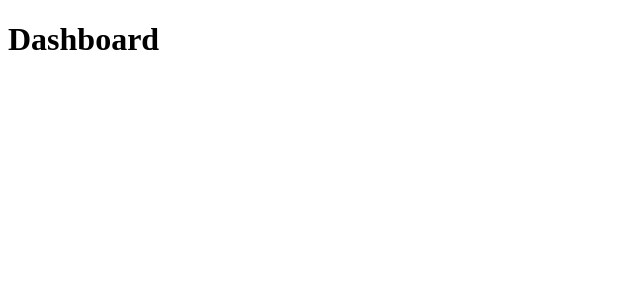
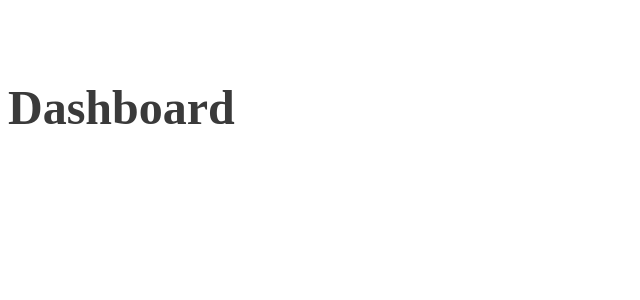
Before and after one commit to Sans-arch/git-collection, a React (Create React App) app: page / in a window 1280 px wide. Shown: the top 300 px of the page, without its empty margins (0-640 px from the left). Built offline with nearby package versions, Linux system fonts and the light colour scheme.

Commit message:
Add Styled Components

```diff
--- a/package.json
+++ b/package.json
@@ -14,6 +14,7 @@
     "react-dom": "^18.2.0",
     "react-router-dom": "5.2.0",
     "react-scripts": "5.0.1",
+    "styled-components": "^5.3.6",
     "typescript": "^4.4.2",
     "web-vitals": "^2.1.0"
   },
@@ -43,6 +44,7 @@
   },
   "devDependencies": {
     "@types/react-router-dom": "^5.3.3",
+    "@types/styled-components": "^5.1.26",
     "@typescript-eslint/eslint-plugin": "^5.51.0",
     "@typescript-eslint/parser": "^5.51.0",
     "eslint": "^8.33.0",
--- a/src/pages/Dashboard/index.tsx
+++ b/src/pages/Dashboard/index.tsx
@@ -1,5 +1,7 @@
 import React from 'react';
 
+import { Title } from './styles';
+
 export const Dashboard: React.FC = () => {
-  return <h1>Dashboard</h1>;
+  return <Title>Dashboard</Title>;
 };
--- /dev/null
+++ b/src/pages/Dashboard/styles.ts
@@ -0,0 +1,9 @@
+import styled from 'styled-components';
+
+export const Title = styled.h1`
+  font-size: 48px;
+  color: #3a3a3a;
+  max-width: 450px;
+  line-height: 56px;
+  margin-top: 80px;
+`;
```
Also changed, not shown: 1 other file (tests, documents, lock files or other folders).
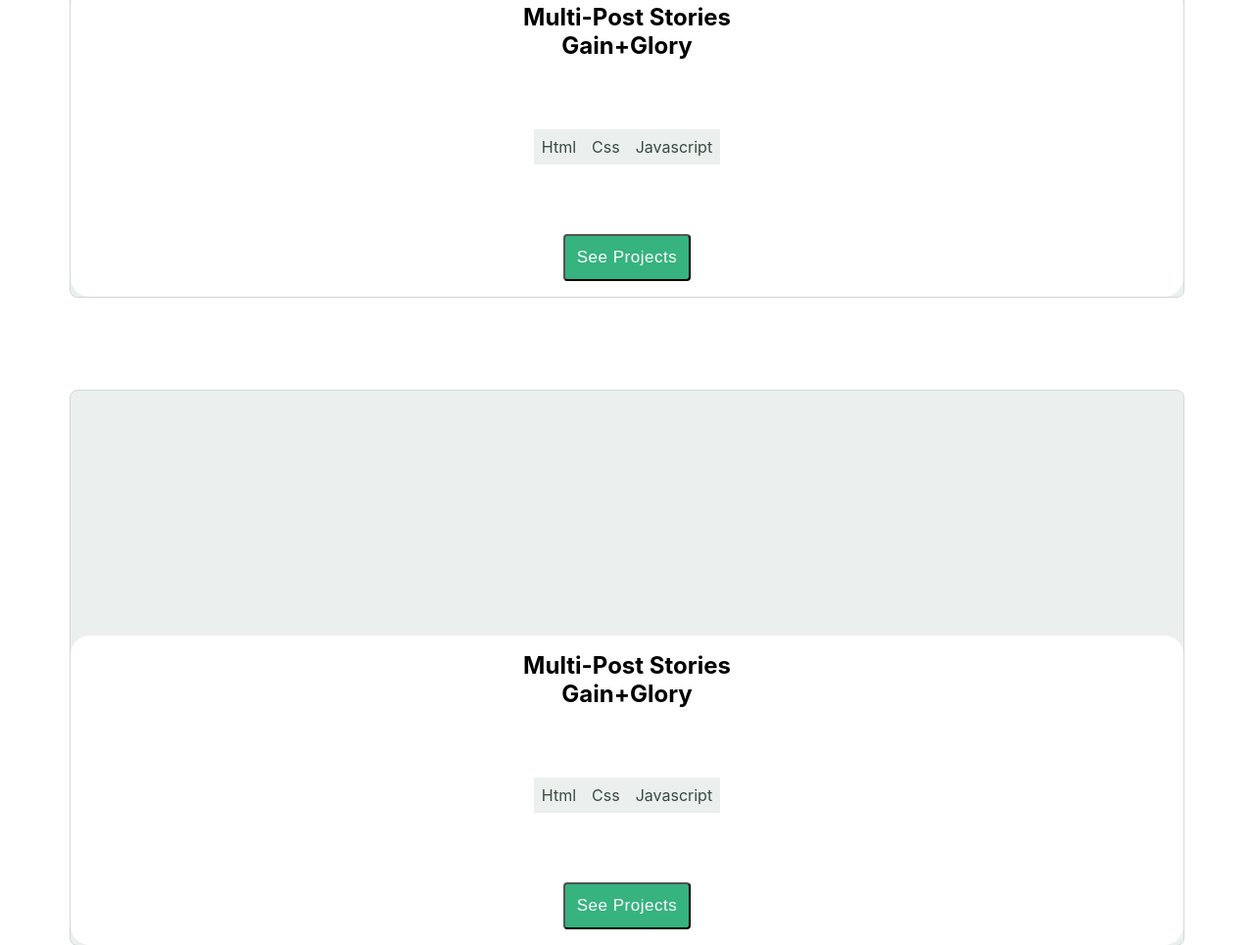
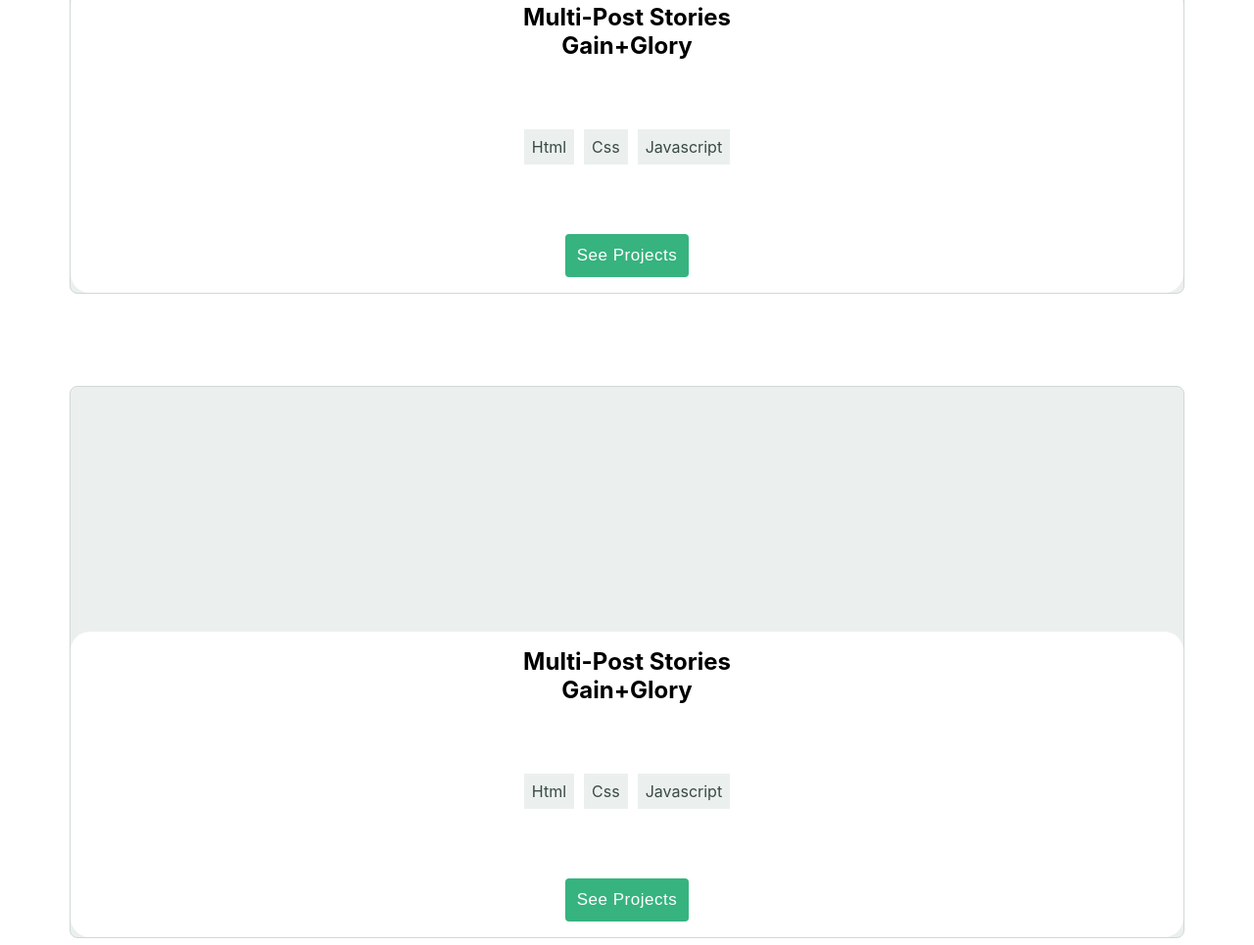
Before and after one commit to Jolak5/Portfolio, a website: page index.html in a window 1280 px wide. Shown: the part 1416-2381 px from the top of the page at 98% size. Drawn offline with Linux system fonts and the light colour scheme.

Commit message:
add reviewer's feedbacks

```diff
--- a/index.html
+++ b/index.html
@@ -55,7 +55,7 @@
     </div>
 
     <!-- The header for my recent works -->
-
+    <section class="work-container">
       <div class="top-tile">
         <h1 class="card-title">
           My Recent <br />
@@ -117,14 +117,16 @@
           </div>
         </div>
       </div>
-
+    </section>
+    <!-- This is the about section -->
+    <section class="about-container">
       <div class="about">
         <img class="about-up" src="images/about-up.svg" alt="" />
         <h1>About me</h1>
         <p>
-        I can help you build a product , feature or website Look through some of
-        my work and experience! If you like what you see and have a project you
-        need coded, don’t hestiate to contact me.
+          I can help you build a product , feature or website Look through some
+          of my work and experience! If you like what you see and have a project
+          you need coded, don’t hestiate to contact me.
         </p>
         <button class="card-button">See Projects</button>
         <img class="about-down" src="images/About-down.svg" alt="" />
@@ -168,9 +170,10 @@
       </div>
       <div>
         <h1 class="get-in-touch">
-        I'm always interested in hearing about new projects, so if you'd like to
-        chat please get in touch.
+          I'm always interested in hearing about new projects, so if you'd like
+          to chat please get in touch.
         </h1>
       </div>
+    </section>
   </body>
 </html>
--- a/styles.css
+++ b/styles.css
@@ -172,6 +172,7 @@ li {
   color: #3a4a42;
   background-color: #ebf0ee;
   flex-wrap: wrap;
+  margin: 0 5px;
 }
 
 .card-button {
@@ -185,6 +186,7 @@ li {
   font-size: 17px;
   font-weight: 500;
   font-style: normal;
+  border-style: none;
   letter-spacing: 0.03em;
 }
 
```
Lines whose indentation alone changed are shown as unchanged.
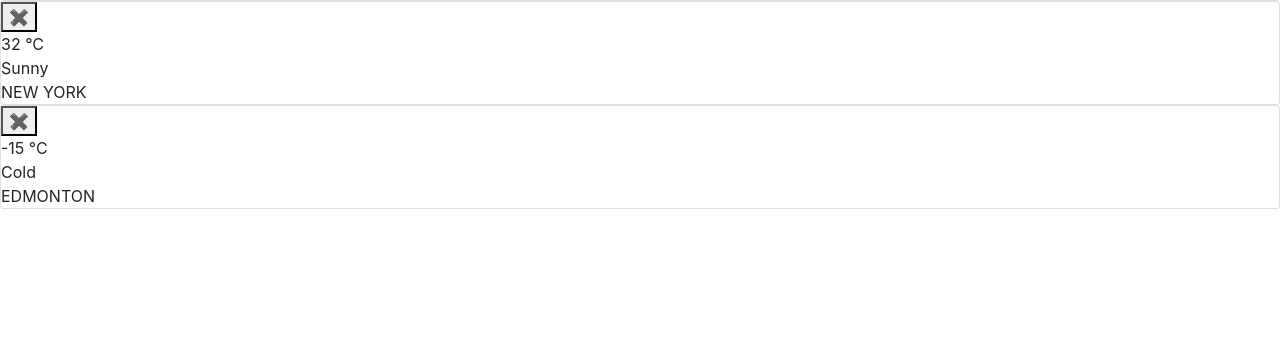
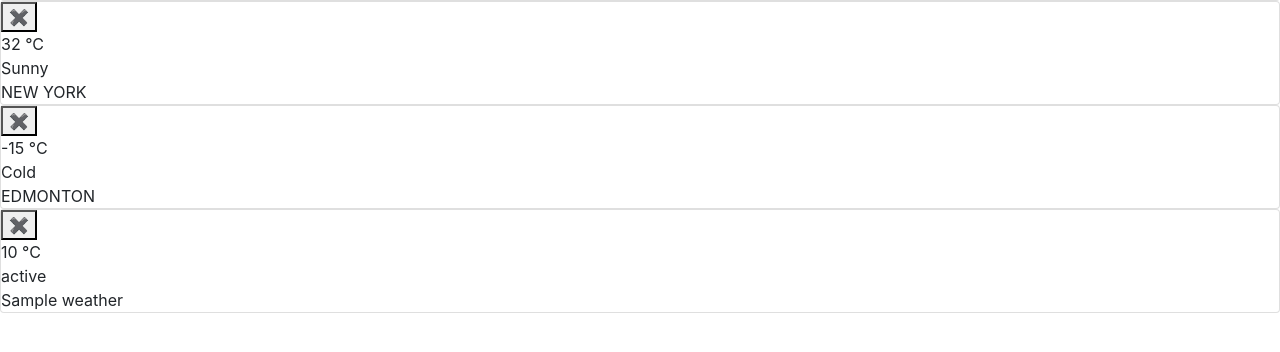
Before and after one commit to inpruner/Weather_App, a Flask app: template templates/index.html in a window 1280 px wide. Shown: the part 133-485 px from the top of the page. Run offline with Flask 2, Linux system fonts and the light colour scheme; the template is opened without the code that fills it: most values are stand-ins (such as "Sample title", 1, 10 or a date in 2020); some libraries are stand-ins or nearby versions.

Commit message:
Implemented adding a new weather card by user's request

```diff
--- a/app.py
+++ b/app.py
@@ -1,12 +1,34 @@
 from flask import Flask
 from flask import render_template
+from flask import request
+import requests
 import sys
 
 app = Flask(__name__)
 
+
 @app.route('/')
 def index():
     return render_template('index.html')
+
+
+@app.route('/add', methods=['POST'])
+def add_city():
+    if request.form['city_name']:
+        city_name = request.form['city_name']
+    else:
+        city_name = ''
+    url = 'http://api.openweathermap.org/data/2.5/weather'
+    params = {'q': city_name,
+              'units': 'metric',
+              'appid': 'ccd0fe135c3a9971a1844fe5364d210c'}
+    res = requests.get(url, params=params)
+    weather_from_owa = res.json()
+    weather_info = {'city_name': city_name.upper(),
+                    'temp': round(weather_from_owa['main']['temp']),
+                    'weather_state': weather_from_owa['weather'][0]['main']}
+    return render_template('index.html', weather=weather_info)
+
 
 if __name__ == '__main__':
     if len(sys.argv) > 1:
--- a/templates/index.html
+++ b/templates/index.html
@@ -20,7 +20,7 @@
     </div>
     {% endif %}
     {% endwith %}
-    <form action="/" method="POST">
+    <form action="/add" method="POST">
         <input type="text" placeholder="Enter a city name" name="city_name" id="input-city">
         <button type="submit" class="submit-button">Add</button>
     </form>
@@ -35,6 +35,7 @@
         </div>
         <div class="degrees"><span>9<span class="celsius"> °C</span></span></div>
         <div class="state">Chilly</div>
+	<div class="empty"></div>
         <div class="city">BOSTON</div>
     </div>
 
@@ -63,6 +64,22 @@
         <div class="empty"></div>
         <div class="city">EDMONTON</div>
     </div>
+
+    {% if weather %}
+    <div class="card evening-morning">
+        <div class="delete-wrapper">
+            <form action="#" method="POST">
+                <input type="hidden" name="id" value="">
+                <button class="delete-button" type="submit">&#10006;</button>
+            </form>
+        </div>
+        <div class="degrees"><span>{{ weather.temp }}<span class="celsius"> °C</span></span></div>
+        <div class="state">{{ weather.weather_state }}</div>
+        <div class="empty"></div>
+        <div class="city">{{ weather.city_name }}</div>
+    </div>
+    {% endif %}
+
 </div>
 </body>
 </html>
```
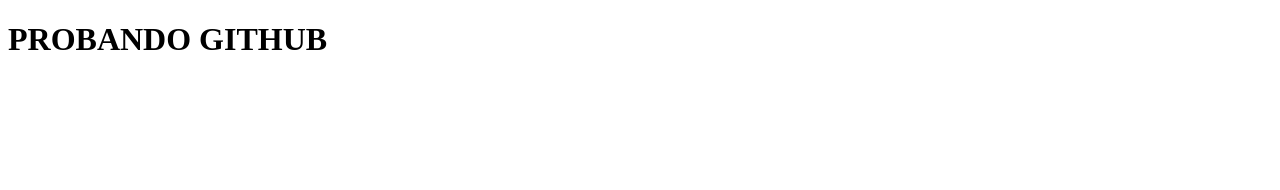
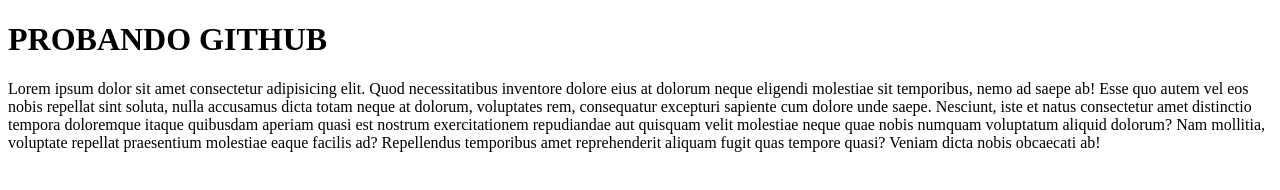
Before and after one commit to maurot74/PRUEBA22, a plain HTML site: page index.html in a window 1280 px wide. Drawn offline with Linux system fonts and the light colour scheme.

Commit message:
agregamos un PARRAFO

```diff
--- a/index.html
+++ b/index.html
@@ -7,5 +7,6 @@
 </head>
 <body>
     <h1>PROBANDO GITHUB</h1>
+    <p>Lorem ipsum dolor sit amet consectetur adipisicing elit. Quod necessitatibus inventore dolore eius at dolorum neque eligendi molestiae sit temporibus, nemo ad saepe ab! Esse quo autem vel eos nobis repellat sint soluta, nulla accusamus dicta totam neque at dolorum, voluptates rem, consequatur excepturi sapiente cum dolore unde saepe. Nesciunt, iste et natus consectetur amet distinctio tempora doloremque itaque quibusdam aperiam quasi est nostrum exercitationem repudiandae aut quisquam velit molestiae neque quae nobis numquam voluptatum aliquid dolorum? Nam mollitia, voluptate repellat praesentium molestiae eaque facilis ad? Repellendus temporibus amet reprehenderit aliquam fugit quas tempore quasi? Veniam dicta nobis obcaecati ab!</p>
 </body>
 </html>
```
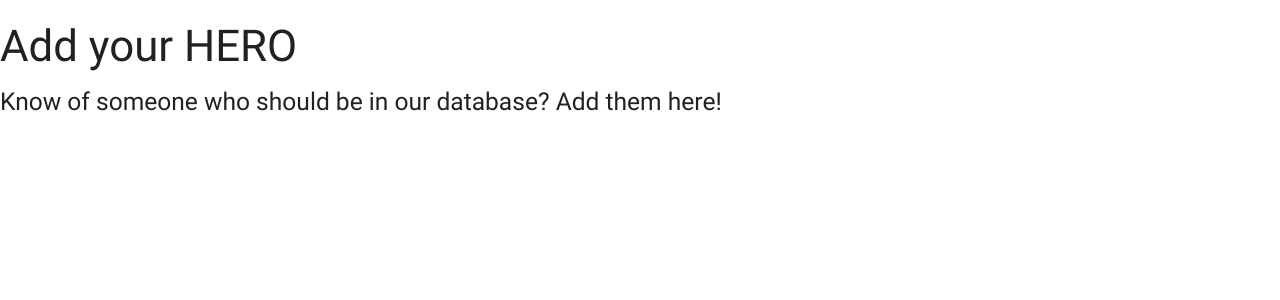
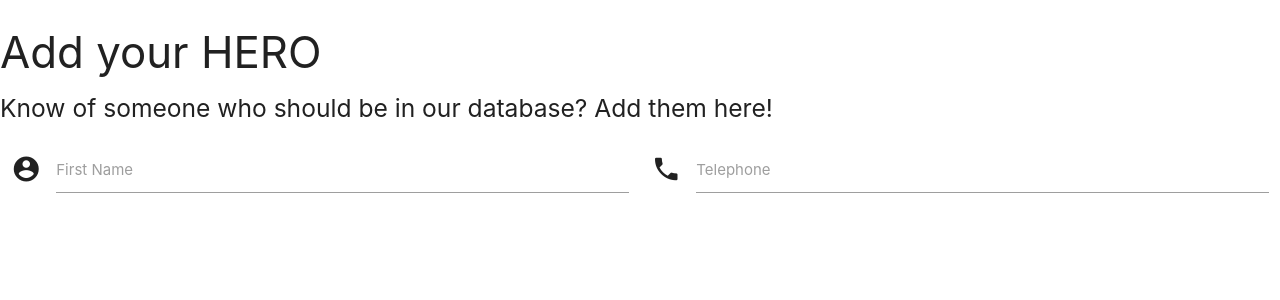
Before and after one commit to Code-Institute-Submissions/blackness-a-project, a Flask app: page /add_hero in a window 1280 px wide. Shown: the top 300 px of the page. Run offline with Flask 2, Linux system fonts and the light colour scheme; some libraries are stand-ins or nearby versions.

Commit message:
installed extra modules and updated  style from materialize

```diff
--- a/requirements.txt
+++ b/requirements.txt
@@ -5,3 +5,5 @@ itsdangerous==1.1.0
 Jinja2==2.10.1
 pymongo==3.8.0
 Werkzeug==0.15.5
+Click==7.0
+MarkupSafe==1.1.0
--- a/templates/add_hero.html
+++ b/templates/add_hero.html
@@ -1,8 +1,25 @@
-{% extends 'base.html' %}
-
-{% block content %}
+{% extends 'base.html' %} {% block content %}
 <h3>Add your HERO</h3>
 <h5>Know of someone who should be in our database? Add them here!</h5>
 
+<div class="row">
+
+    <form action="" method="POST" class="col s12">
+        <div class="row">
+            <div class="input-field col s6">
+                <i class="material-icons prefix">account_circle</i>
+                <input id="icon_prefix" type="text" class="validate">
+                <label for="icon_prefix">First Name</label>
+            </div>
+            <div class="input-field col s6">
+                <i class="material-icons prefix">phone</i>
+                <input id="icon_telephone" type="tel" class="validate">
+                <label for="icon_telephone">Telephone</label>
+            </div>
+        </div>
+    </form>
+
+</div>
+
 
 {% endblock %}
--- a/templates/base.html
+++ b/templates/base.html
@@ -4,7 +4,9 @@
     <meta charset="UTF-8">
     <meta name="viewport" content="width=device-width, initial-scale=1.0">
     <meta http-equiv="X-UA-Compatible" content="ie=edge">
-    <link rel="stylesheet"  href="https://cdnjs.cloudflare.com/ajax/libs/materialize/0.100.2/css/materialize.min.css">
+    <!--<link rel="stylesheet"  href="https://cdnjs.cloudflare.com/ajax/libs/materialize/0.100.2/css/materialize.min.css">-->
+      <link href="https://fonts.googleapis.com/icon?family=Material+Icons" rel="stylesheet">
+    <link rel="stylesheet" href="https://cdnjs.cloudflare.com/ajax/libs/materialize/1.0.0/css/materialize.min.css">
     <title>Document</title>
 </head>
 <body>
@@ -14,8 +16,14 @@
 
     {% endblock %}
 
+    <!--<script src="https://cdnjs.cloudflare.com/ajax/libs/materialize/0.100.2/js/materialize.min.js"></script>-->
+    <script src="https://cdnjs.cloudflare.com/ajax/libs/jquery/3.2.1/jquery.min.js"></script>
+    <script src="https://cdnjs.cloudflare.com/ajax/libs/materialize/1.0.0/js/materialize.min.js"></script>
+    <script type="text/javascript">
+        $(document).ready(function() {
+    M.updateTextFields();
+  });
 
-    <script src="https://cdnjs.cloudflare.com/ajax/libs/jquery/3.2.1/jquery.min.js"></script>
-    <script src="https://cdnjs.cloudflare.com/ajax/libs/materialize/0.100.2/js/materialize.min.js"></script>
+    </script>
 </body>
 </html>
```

• [Activity]:
Whenever a line holds "json", it counts; state the total for the records and add nothing.

• [Reply]:
3